What you will do
Please retype each record exactly as it stands below.

[Records drawn from a dataset]
┌────────
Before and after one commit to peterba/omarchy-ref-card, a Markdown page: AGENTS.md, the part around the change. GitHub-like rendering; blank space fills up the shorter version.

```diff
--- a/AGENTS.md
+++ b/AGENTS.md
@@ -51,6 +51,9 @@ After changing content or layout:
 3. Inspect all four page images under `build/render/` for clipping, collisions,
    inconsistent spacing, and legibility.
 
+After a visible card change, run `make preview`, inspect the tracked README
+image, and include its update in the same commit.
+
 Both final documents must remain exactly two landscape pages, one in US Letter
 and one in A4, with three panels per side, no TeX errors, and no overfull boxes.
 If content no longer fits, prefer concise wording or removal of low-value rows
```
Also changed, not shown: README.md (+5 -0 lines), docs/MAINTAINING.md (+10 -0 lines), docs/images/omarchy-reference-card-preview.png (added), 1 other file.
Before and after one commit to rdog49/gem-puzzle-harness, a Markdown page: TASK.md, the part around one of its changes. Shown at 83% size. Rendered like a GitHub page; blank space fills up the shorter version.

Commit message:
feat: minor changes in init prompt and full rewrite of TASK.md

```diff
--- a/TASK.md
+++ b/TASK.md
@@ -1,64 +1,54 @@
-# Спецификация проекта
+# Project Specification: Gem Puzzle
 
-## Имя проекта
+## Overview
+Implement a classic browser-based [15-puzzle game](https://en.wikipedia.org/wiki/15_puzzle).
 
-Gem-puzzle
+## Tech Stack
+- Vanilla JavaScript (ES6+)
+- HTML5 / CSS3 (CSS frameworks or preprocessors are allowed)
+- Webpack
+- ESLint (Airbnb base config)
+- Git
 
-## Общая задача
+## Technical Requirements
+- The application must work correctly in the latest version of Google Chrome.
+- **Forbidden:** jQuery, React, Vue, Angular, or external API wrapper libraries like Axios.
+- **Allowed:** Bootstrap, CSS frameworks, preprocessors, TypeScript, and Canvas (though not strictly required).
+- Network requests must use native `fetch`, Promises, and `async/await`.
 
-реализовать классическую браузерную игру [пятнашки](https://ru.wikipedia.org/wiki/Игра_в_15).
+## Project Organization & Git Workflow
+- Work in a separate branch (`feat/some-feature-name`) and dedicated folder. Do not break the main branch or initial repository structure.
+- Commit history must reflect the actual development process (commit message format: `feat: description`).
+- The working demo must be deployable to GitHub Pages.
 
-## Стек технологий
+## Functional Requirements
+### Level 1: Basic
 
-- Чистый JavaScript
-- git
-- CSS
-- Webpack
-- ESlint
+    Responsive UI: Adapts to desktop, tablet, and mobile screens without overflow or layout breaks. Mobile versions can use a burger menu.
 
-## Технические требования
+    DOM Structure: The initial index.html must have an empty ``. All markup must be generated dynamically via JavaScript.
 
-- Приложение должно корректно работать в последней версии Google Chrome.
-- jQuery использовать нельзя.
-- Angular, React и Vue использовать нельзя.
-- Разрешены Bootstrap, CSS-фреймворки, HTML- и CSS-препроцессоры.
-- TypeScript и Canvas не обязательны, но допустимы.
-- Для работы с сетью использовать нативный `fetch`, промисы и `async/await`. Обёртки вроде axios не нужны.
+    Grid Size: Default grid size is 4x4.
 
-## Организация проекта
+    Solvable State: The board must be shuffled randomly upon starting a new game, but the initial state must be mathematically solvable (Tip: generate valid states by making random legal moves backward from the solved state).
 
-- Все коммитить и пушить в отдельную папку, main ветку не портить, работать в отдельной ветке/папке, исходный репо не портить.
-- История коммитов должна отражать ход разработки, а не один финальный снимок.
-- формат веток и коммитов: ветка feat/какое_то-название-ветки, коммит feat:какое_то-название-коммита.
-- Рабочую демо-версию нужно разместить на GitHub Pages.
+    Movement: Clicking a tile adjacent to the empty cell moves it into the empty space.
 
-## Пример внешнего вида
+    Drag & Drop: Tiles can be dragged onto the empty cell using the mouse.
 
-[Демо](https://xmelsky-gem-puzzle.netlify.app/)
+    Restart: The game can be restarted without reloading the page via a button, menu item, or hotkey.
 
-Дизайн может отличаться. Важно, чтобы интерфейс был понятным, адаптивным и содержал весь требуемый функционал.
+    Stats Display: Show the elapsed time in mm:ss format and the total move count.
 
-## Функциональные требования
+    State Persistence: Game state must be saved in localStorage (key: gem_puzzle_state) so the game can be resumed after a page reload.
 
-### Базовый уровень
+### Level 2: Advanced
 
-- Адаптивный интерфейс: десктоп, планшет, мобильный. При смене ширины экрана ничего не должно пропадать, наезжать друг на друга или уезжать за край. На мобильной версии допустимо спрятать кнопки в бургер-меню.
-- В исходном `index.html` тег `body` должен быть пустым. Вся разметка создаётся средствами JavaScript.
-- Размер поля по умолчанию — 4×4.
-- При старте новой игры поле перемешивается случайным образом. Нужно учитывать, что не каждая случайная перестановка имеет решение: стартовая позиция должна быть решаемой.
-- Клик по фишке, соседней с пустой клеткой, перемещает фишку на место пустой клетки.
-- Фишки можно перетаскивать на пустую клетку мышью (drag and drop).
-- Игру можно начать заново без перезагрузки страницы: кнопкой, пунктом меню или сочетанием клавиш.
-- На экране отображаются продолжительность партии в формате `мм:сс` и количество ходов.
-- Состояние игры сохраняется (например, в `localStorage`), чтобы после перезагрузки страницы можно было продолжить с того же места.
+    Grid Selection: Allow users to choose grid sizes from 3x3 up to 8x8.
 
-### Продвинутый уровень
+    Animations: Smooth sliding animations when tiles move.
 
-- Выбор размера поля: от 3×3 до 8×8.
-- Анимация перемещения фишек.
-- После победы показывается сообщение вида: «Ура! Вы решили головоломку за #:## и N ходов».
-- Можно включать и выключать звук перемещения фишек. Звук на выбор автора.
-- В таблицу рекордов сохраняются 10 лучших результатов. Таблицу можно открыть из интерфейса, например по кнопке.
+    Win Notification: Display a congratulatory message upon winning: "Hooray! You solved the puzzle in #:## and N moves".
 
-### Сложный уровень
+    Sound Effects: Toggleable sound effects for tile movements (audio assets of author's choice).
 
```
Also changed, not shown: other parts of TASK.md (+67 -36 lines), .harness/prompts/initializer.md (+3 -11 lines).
└────────
Your response
Before and after one commit to peterba/omarchy-ref-card, a Markdown page: AGENTS.md, the part around the change. GitHub-like rendering; blank space fills up the shorter version.

```diff
--- a/AGENTS.md
+++ b/AGENTS.md
@@ -51,6 +51,9 @@ After changing content or layout:
 3. Inspect all four page images under `build/render/` for clipping, collisions,
    inconsistent spacing, and legibility.
 
+After a visible card change, run `make preview`, inspect the tracked README
+image, and include its update in the same commit.
+
 Both final documents must remain exactly two landscape pages, one in US Letter
 and one in A4, with three panels per side, no TeX errors, and no overfull boxes.
 If content no longer fits, prefer concise wording or removal of low-value rows
```
Also changed, not shown: README.md (+5 -0 lines), docs/MAINTAINING.md (+10 -0 lines), docs/images/omarchy-reference-card-preview.png (added), 1 other file.
Before and after one commit to rdog49/gem-puzzle-harness, a Markdown page: TASK.md, the part around one of its changes. Shown at 83% size. Rendered like a GitHub page; blank space fills up the shorter version.

Commit message:
feat: minor changes in init prompt and full rewrite of TASK.md

```diff
--- a/TASK.md
+++ b/TASK.md
@@ -1,64 +1,54 @@
-# Спецификация проекта
+# Project Specification: Gem Puzzle
 
-## Имя проекта
+## Overview
+Implement a classic browser-based [15-puzzle game](https://en.wikipedia.org/wiki/15_puzzle).
 
-Gem-puzzle
+## Tech Stack
+- Vanilla JavaScript (ES6+)
+- HTML5 / CSS3 (CSS frameworks or preprocessors are allowed)
+- Webpack
+- ESLint (Airbnb base config)
+- Git
 
-## Общая задача
+## Technical Requirements
+- The application must work correctly in the latest version of Google Chrome.
+- **Forbidden:** jQuery, React, Vue, Angular, or external API wrapper libraries like Axios.
+- **Allowed:** Bootstrap, CSS frameworks, preprocessors, TypeScript, and Canvas (though not strictly required).
+- Network requests must use native `fetch`, Promises, and `async/await`.
 
-реализовать классическую браузерную игру [пятнашки](https://ru.wikipedia.org/wiki/Игра_в_15).
+## Project Organization & Git Workflow
+- Work in a separate branch (`feat/some-feature-name`) and dedicated folder. Do not break the main branch or initial repository structure.
+- Commit history must reflect the actual development process (commit message format: `feat: description`).
+- The working demo must be deployable to GitHub Pages.
 
-## Стек технологий
+## Functional Requirements
+### Level 1: Basic
 
-- Чистый JavaScript
-- git
-- CSS
-- Webpack
-- ESlint
+    Responsive UI: Adapts to desktop, tablet, and mobile screens without overflow or layout breaks. Mobile versions can use a burger menu.
 
-## Технические требования
+    DOM Structure: The initial index.html must have an empty ``. All markup must be generated dynamically via JavaScript.
 
-- Приложение должно корректно работать в последней версии Google Chrome.
-- jQuery использовать нельзя.
-- Angular, React и Vue использовать нельзя.
-- Разрешены Bootstrap, CSS-фреймворки, HTML- и CSS-препроцессоры.
-- TypeScript и Canvas не обязательны, но допустимы.
-- Для работы с сетью использовать нативный `fetch`, промисы и `async/await`. Обёртки вроде axios не нужны.
+    Grid Size: Default grid size is 4x4.
 
-## Организация проекта
+    Solvable State: The board must be shuffled randomly upon starting a new game, but the initial state must be mathematically solvable (Tip: generate valid states by making random legal moves backward from the solved state).
 
-- Все коммитить и пушить в отдельную папку, main ветку не портить, работать в отдельной ветке/папке, исходный репо не портить.
-- История коммитов должна отражать ход разработки, а не один финальный снимок.
-- формат веток и коммитов: ветка feat/какое_то-название-ветки, коммит feat:какое_то-название-коммита.
-- Рабочую демо-версию нужно разместить на GitHub Pages.
+    Movement: Clicking a tile adjacent to the empty cell moves it into the empty space.
 
-## Пример внешнего вида
+    Drag & Drop: Tiles can be dragged onto the empty cell using the mouse.
 
-[Демо](https://xmelsky-gem-puzzle.netlify.app/)
+    Restart: The game can be restarted without reloading the page via a button, menu item, or hotkey.
 
-Дизайн может отличаться. Важно, чтобы интерфейс был понятным, адаптивным и содержал весь требуемый функционал.
+    Stats Display: Show the elapsed time in mm:ss format and the total move count.
 
-## Функциональные требования
+    State Persistence: Game state must be saved in localStorage (key: gem_puzzle_state) so the game can be resumed after a page reload.
 
-### Базовый уровень
+### Level 2: Advanced
 
-- Адаптивный интерфейс: десктоп, планшет, мобильный. При смене ширины экрана ничего не должно пропадать, наезжать друг на друга или уезжать за край. На мобильной версии допустимо спрятать кнопки в бургер-меню.
-- В исходном `index.html` тег `body` должен быть пустым. Вся разметка создаётся средствами JavaScript.
-- Размер поля по умолчанию — 4×4.
-- При старте новой игры поле перемешивается случайным образом. Нужно учитывать, что не каждая случайная перестановка имеет решение: стартовая позиция должна быть решаемой.
-- Клик по фишке, соседней с пустой клеткой, перемещает фишку на место пустой клетки.
-- Фишки можно перетаскивать на пустую клетку мышью (drag and drop).
-- Игру можно начать заново без перезагрузки страницы: кнопкой, пунктом меню или сочетанием клавиш.
-- На экране отображаются продолжительность партии в формате `мм:сс` и количество ходов.
-- Состояние игры сохраняется (например, в `localStorage`), чтобы после перезагрузки страницы можно было продолжить с того же места.
+    Grid Selection: Allow users to choose grid sizes from 3x3 up to 8x8.
 
-### Продвинутый уровень
+    Animations: Smooth sliding animations when tiles move.
 
-- Выбор размера поля: от 3×3 до 8×8.
-- Анимация перемещения фишек.
-- После победы показывается сообщение вида: «Ура! Вы решили головоломку за #:## и N ходов».
-- Можно включать и выключать звук перемещения фишек. Звук на выбор автора.
-- В таблицу рекордов сохраняются 10 лучших результатов. Таблицу можно открыть из интерфейса, например по кнопке.
+    Win Notification: Display a congratulatory message upon winning: "Hooray! You solved the puzzle in #:## and N moves".
 
-### Сложный уровень
+    Sound Effects: Toggleable sound effects for tile movements (audio assets of author's choice).
 
```
Also changed, not shown: other parts of TASK.md (+67 -36 lines), .harness/prompts/initializer.md (+3 -11 lines).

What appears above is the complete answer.